“I was dazed and confused,” she said.
Prosecutor Frank Carlson said although Donnelly might not want the order, based on Carney’s history, he felt it was necessary.
“At this point, she wants to protect him because they’re both here sober, but the state has concerns about her safety,” Carlson said.
He also pointed out Carney’s criminal history, which includes DUI convictions in 1984, 2001 and 2006. Carney also was convicted of disorderly conduct in 2003 and pleaded an earlier domestic violence arrest in 2000 down to attempted assault. In that case, he was accused of hitting his then-girlfriend with a bag of cheeseburgers and his fist.

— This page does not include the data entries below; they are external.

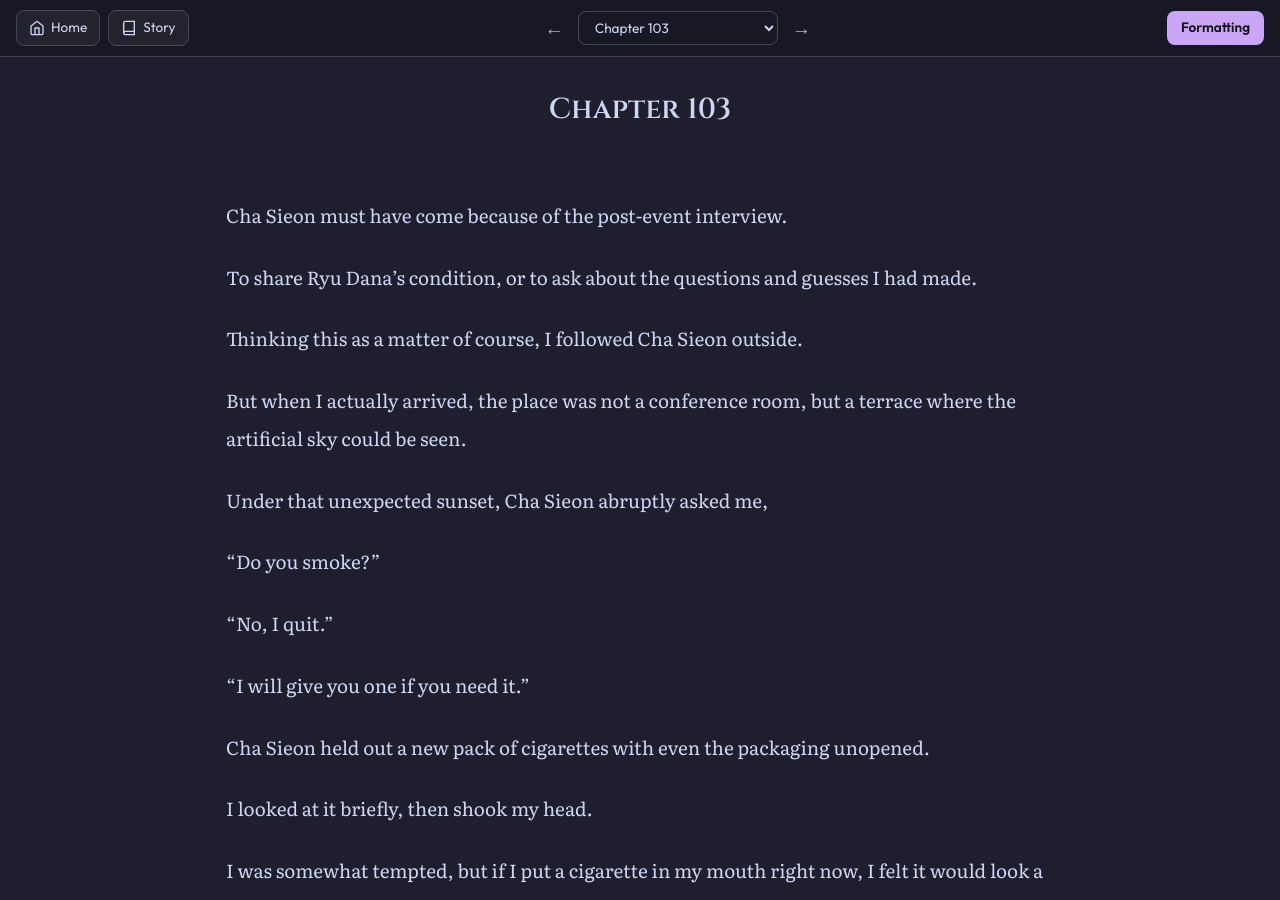
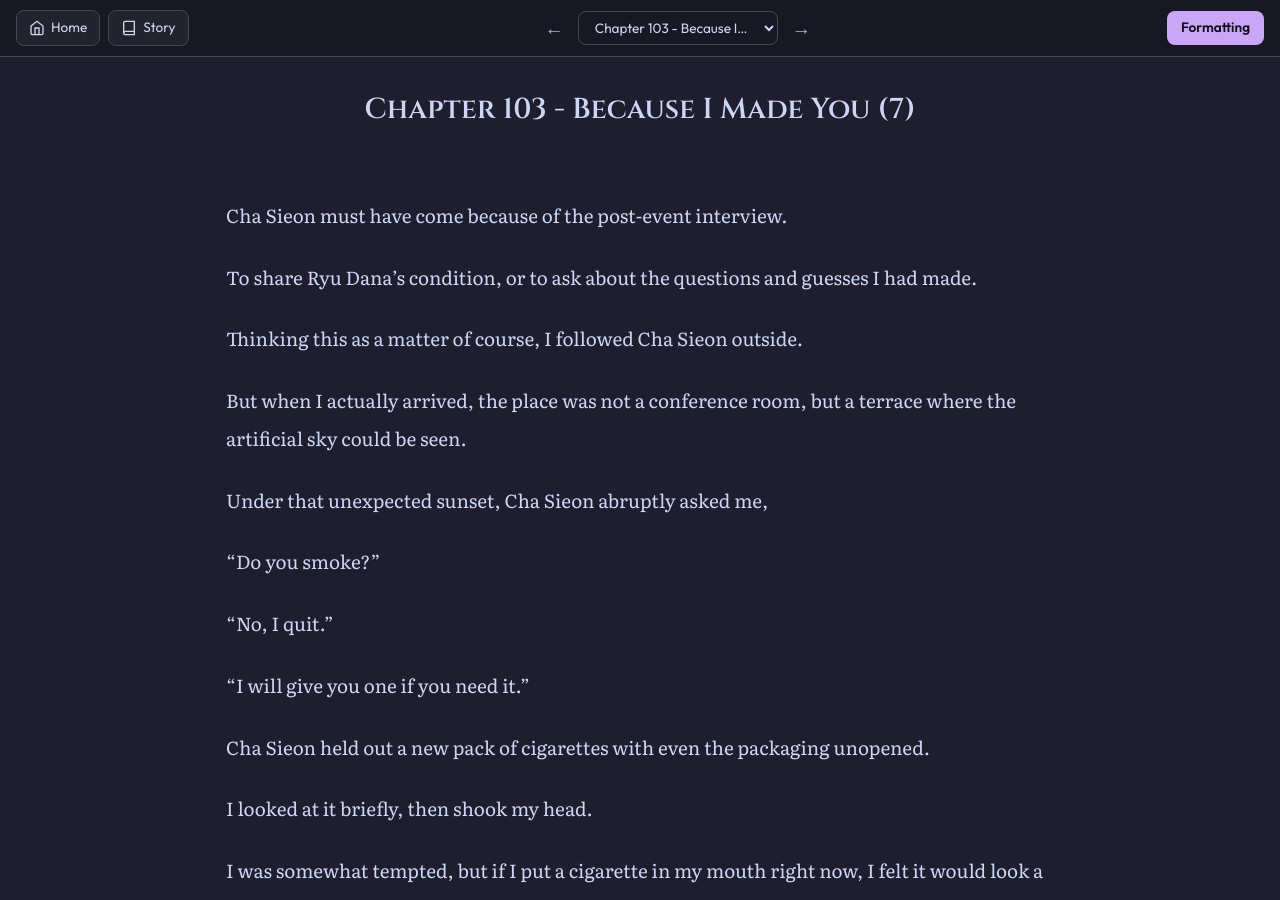
Before and after one commit to soleumn/soleumn.github.io, a Jekyll site: the page built from _chapters/esg/ch103.md, in a window 1280 px wide and 900 px high. Built offline with Jekyll 4.4.1, drawn with Linux system fonts in a browser that asks for light colours; comment, search, counter and statistics services are not loaded.

Commit message:
Update ch103.md

```diff
--- a/_chapters/esg/ch103.md
+++ b/_chapters/esg/ch103.md
@@ -1,5 +1,5 @@
 ---
-title: "Chapter 103"
+title: "Chapter 103 - Because I Made You (7)"
 categories: esg
 capitulo: 103
 ---
```
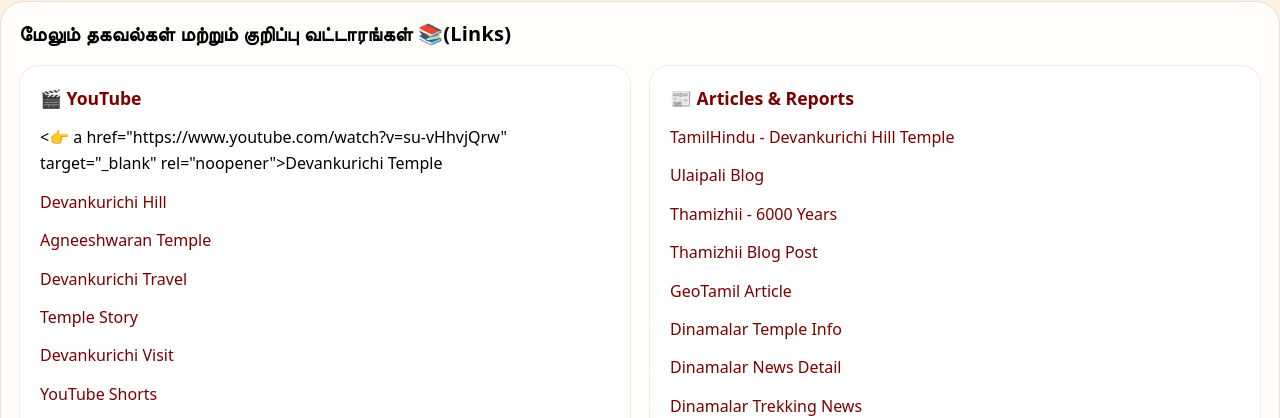
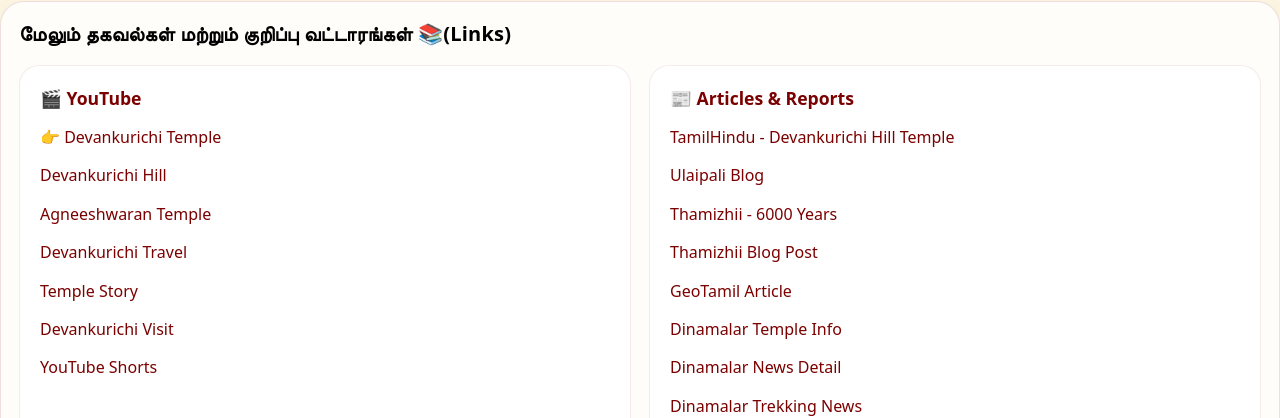
Before and after one commit to Sakthi1030/uzhavarapani, a plain HTML site: page index.html in a window 1280 px wide. Shown: the part 682-1100 px from the top of the page. Drawn offline with Linux system fonts and the light colour scheme.

Commit message:
Update index.html

```diff
--- a/index.html
+++ b/index.html
@@ -55,7 +55,7 @@
     <article class="resource-card">
       <h3>🎬 YouTube</h3>
       <ul>
-        <li><👉 a href="https://www.youtube.com/watch?v=su-vHhvjQrw" target="_blank" rel="noopener">Devankurichi Temple</a></li>
+        <li><a href="https://www.youtube.com/watch?v=su-vHhvjQrw" target="_blank" rel="noopener">👉 Devankurichi Temple</a></li>
         <li><a href="https://www.youtube.com/watch?v=nsEPYvwtiDM" target="_blank" rel="noopener">Devankurichi Hill</a></li>
         <li><a href="https://www.youtube.com/watch?v=-EFXlwg_7Q0" target="_blank" rel="noopener">Agneeshwaran Temple</a></li>
         <li><a href="https://www.youtube.com/watch?v=QDD7YSvNIXc" target="_blank" rel="noopener">Devankurichi Travel</a></li>
```
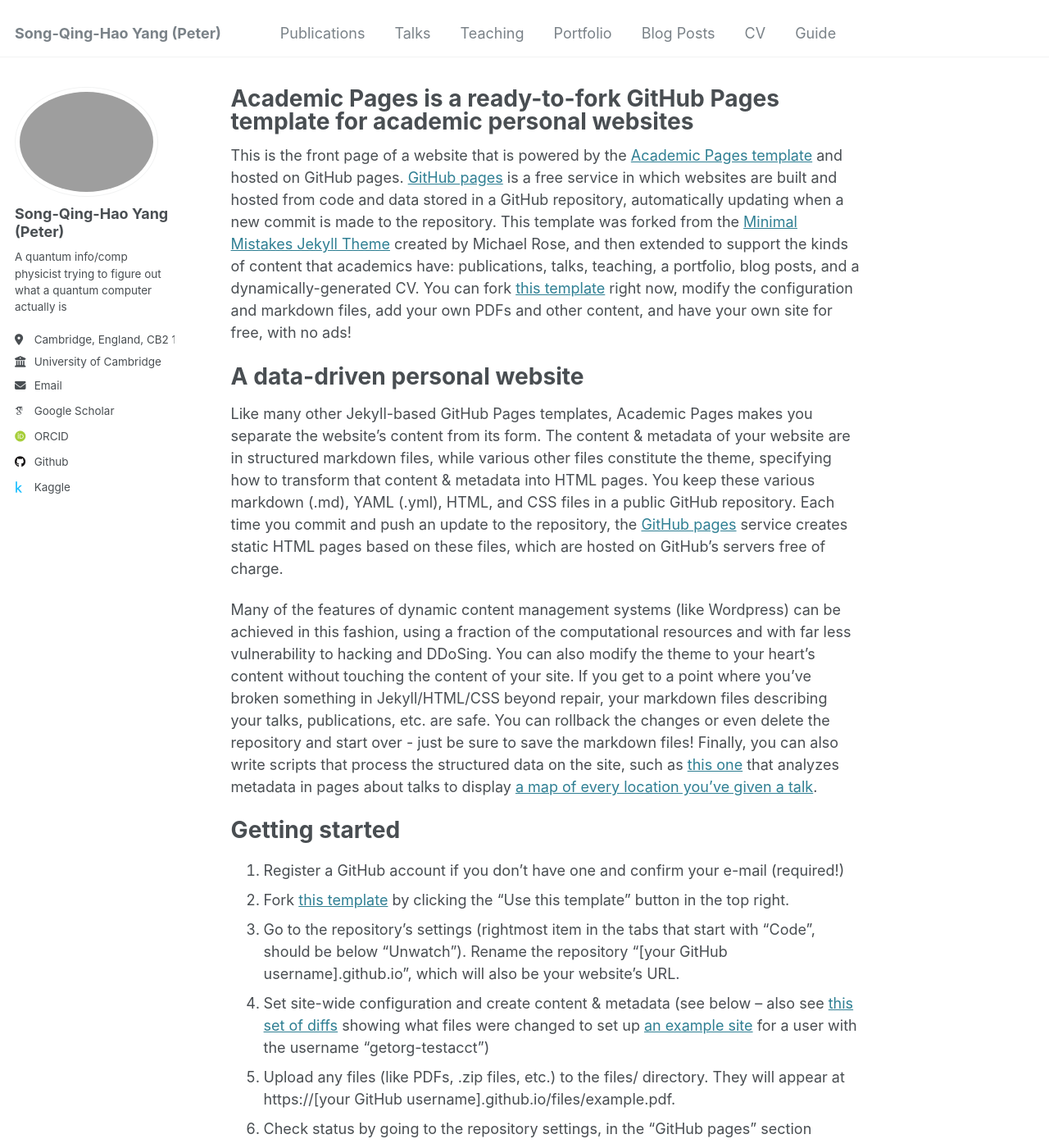
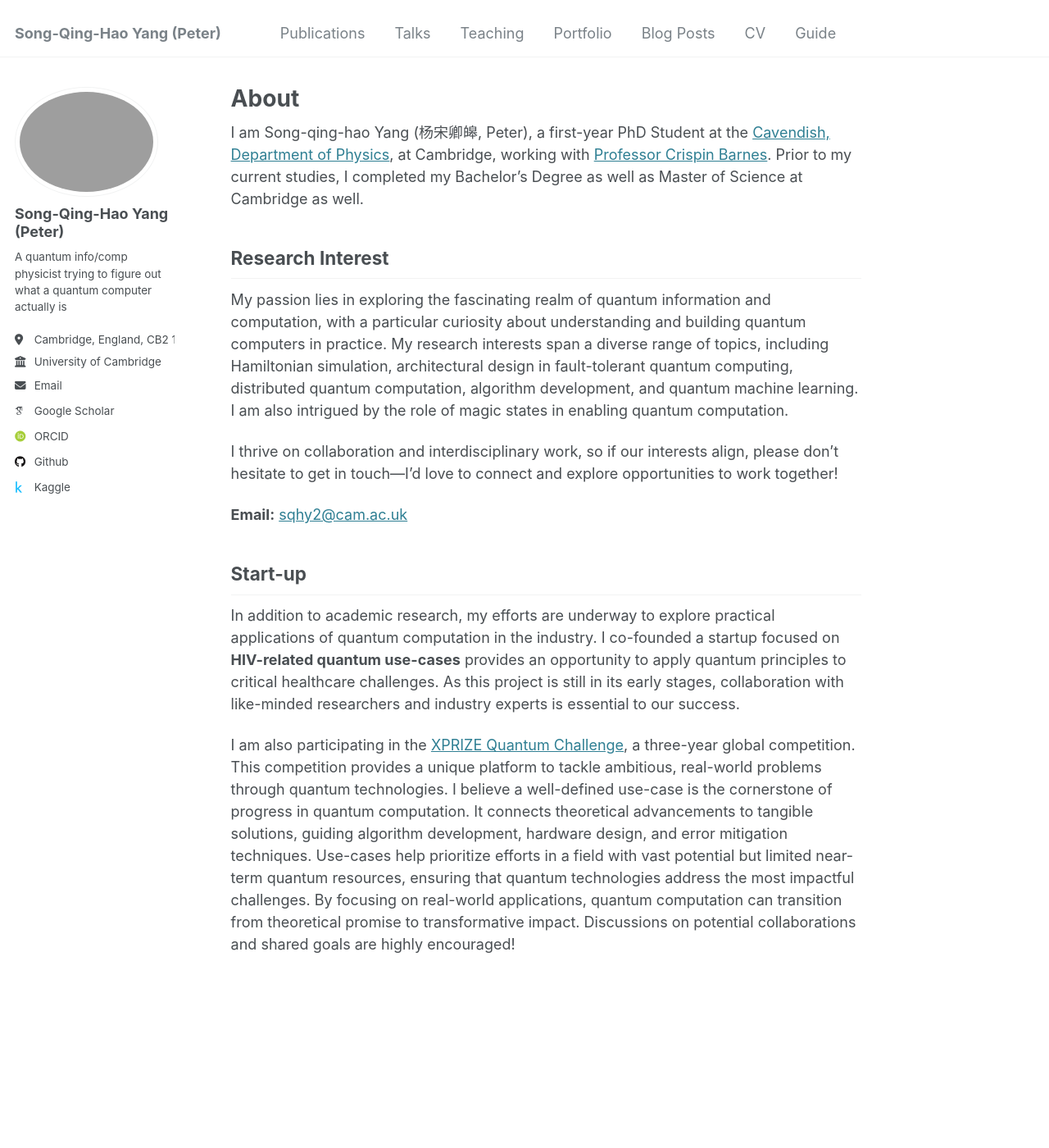
Before and after one commit to SongQingHao-Yang/SongQingHao-Yang.github.io, a Jekyll site: the page built from _pages/about.md, in a window 1280 px wide and 1400 px high. Shown: the whole window at 82% size. Built offline with Jekyll 4.4.1, drawn with Linux system fonts in a browser that asks for light colours; some web fonts are replaced; some of the changed text lies outside the part shown.

Commit message:
Update about.md

```diff
--- a/_pages/about.md
+++ b/_pages/about.md
@@ -1,49 +1,25 @@
 ---
 permalink: /
-title: "Academic Pages is a ready-to-fork GitHub Pages template for academic personal websites"
+title: "About"
 author_profile: true
 redirect_from:
   - /about/
   - /about.html
 ---
 
-This is the front page of a website that is powered by the [Academic Pages template](https://github.com/academicpages/academicpages.github.io) and hosted on GitHub pages. [GitHub pages](https://pages.github.com) is a free service in which websites are built and hosted from code and data stored in a GitHub repository, automatically updating when a new commit is made to the repository. This template was forked from the [Minimal Mistakes Jekyll Theme](https://mmistakes.github.io/minimal-mistakes/) created by Michael Rose, and then extended to support the kinds of content that academics have: publications, talks, teaching, a portfolio, blog posts, and a dynamically-generated CV. You can fork [this template](https://github.com/academicpages/academicpages.github.io) right now, modify the configuration and markdown files, add your own PDFs and other content, and have your own site for free, with no ads!
 
-A data-driven personal website
-======
-Like many other Jekyll-based GitHub Pages templates, Academic Pages makes you separate the website's content from its form. The content & metadata of your website are in structured markdown files, while various other files constitute the theme, specifying how to transform that content & metadata into HTML pages. You keep these various markdown (.md), YAML (.yml), HTML, and CSS files in a public GitHub repository. Each time you commit and push an update to the repository, the [GitHub pages](https://pages.github.com/) service creates static HTML pages based on these files, which are hosted on GitHub's servers free of charge.
+I am Song-qing-hao Yang (杨宋卿皞, Peter), a first-year PhD Student at the [Cavendish, Department of Physics](https://www.phy.cam.ac.uk/), at Cambridge, working with [Professor Crispin Barnes](https://www.phy.cam.ac.uk/directory/barnesc). Prior to my current studies, I completed my Bachelor's Degree as well as Master of Science at Cambridge as well.
 
-Many of the features of dynamic content management systems (like Wordpress) can be achieved in this fashion, using a fraction of the computational resources and with far less vulnerability to hacking and DDoSing. You can also modify the theme to your heart's content without touching the content of your site. If you get to a point where you've broken something in Jekyll/HTML/CSS beyond repair, your markdown files describing your talks, publications, etc. are safe. You can rollback the changes or even delete the repository and start over - just be sure to save the markdown files! Finally, you can also write scripts that process the structured data on the site, such as [this one](https://github.com/academicpages/academicpages.github.io/blob/master/talkmap.ipynb) that analyzes metadata in pages about talks to display [a map of every location you've given a talk](https://academicpages.github.io/talkmap.html).
+## Research Interest
 
-Getting started
-======
-1. Register a GitHub account if you don't have one and confirm your e-mail (required!)
-1. Fork [this template](https://github.com/academicpages/academicpages.github.io) by clicking the "Use this template" button in the top right.
-1. Go to the repository's settings (rightmost item in the tabs that start with "Code", should be below "Unwatch"). Rename the repository "[your GitHub username].github.io", which will also be your website's URL.
-1. Set site-wide configuration and create content & metadata (see below -- also see [this set of diffs](http://archive.is/3TPas) showing what files were changed to set up [an example site](https://getorg-testacct.github.io) for a user with the username "getorg-testacct")
-1. Upload any files (like PDFs, .zip files, etc.) to the files/ directory. They will appear at https://[your GitHub username].github.io/files/example.pdf.
-1. Check status by going to the repository settings, in the "GitHub pages" section
+My passion lies in exploring the fascinating realm of quantum information and computation, with a particular curiosity about understanding and building quantum computers in practice. My research interests span a diverse range of topics, including Hamiltonian simulation, architectural design in fault-tolerant quantum computing, distributed quantum computation, algorithm development, and quantum machine learning. I am also intrigued by the role of magic states in enabling quantum computation.
 
-Site-wide configuration
-------
-The main configuration file for the site is in the base directory in [_config.yml](https://github.com/academicpages/academicpages.github.io/blob/master/_config.yml), which defines the content in the sidebars and other site-wide features. You will need to replace the default variables with ones about yourself and your site's github repository. The configuration file for the top menu is in [_data/navigation.yml](https://github.com/academicpages/academicpages.github.io/blob/master/_data/navigation.yml). For example, if you don't have a portfolio or blog posts, you can remove those items from that navigation.yml file to remove them from the header.
+I thrive on collaboration and interdisciplinary work, so if our interests align, please don’t hesitate to get in touch—I’d love to connect and explore opportunities to work together!
 
-Create content & metadata
-------
-For site content, there is one markdown file for each type of content, which are stored in directories like _publications, _talks, _posts, _teaching, or _pages. For example, each talk is a markdown file in the [_talks directory](https://github.com/academicpages/academicpages.github.io/tree/master/_talks). At the top of each markdown file is structured data in YAML about the talk, which the theme will parse to do lots of cool stuff. The same structured data about a talk is used to generate the list of talks on the [Talks page](https://academicpages.github.io/talks), each [individual page](https://academicpages.github.io/talks/2012-03-01-talk-1) for specific talks, the talks section for the [CV page](https://academicpages.github.io/cv), and the [map of places you've given a talk](https://academicpages.github.io/talkmap.html) (if you run this [python file](https://github.com/academicpages/academicpages.github.io/blob/master/talkmap.py) or [Jupyter notebook](https://github.com/academicpages/academicpages.github.io/blob/master/talkmap.ipynb), which creates the HTML for the map based on the contents of the _talks directory).
+**Email:** [sqhy2@cam.ac.uk](mailto:sqhy2@cam.ac.uk)
 
-**Markdown generator**
+## Start-up
 
-The repository includes [a set of Jupyter notebooks](https://github.com/academicpages/academicpages.github.io/tree/master/markdown_generator
-) that converts a CSV containing structured data about talks or presentations into individual markdown files that will be properly formatted for the Academic Pages template. The sample CSVs in that directory are the ones I used to create my own personal website at stuartgeiger.com. My usual workflow is that I keep a spreadsheet of my publications and talks, then run the code in these notebooks to generate the markdown files, then commit and push them to the GitHub repository.
+In addition to academic research, my efforts are underway to explore practical applications of quantum computation in the industry. I co-founded a startup focused on **HIV-related quantum use-cases** provides an opportunity to apply quantum principles to critical healthcare challenges. As this project is still in its early stages, collaboration with like-minded researchers and industry experts is essential to our success.
 
-How to edit your site's GitHub repository
-------
-Many people use a git client to create files on their local computer and then push them to GitHub's servers. If you are not familiar with git, you can directly edit these configuration and markdown files directly in the github.com interface. Navigate to a file (like [this one](https://github.com/academicpages/academicpages.github.io/blob/master/_talks/2012-03-01-talk-1.md) and click the pencil icon in the top right of the content preview (to the right of the "Raw | Blame | History" buttons). You can delete a file by clicking the trashcan icon to the right of the pencil icon. You can also create new files or upload files by navigating to a directory and clicking the "Create new file" or "Upload files" buttons.
-
-Example: editing a markdown file for a talk
-![Editing a markdown file for a talk](/images/editing-talk.png)
-
-For more info
-------
-More info about configuring Academic Pages can be found in [the guide](https://academicpages.github.io/markdown/), the [growing wiki](https://github.com/academicpages/academicpages.github.io/wiki), and you can always [ask a question on GitHub](https://github.com/academicpages/academicpages.github.io/discussions). The [guides for the Minimal Mistakes theme](https://mmistakes.github.io/minimal-mistakes/docs/configuration/) (which this theme was forked from) might also be helpful.
+I am also participating in the [XPRIZE Quantum Challenge](https://www.xprize.org/prizes/qc-apps), a three-year global competition. This competition provides a unique platform to tackle ambitious, real-world problems through quantum technologies. I believe a well-defined use-case is the cornerstone of progress in quantum computation. It connects theoretical advancements to tangible solutions, guiding algorithm development, hardware design, and error mitigation techniques. Use-cases help prioritize efforts in a field with vast potential but limited near-term quantum resources, ensuring that quantum technologies address the most impactful challenges. By focusing on real-world applications, quantum computation can transition from theoretical promise to transformative impact. Discussions on potential collaborations and shared goals are highly encouraged!
```
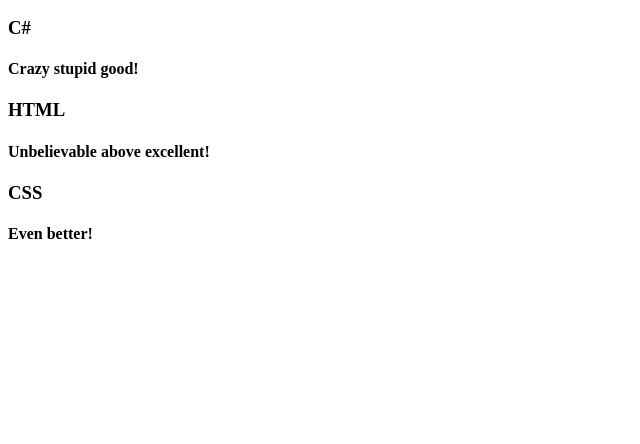
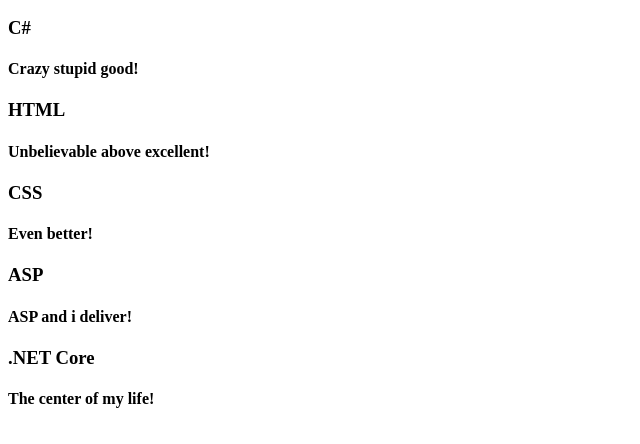
Before and after one commit to antoni0caldeira/html.net, a plain HTML site: page index.html in a window 1280 px wide. Shown: the part 110-554 px from the top of the page, without its empty margins (0-640 px from the left). Drawn offline with Linux system fonts and the light colour scheme.

Commit message:
Adicão de mais cabeçalhos

```diff
--- a/index.html
+++ b/index.html
@@ -16,5 +16,10 @@
     <h4>Unbelievable above excellent!</h4>
     <h3>CSS</h3>
     <h4>Even better!</h4>
+    <h3>ASP</h3>
+    <h4>ASP and i deliver!</h4>
+    <h3>.NET Core</h3>
+    <h4>The center of my life!</h4>
+
 </body>
 </html>
```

Despite objections from both Carney and Donnelly, Januzzi put a protection order in place, requiring Carney to move out of his Quail Hollow Court house and to stay at least 500 feet away from Donnelly. He also ordered Carney not to drink while he was free on bond and to wear an alcohol monitor.
Carney, a Democrat, has been county engineer since 1989 and also serves as the county’s appointed sanitary engineer. He was last re-elected in 2012.
Carney declined to comment after the hearing.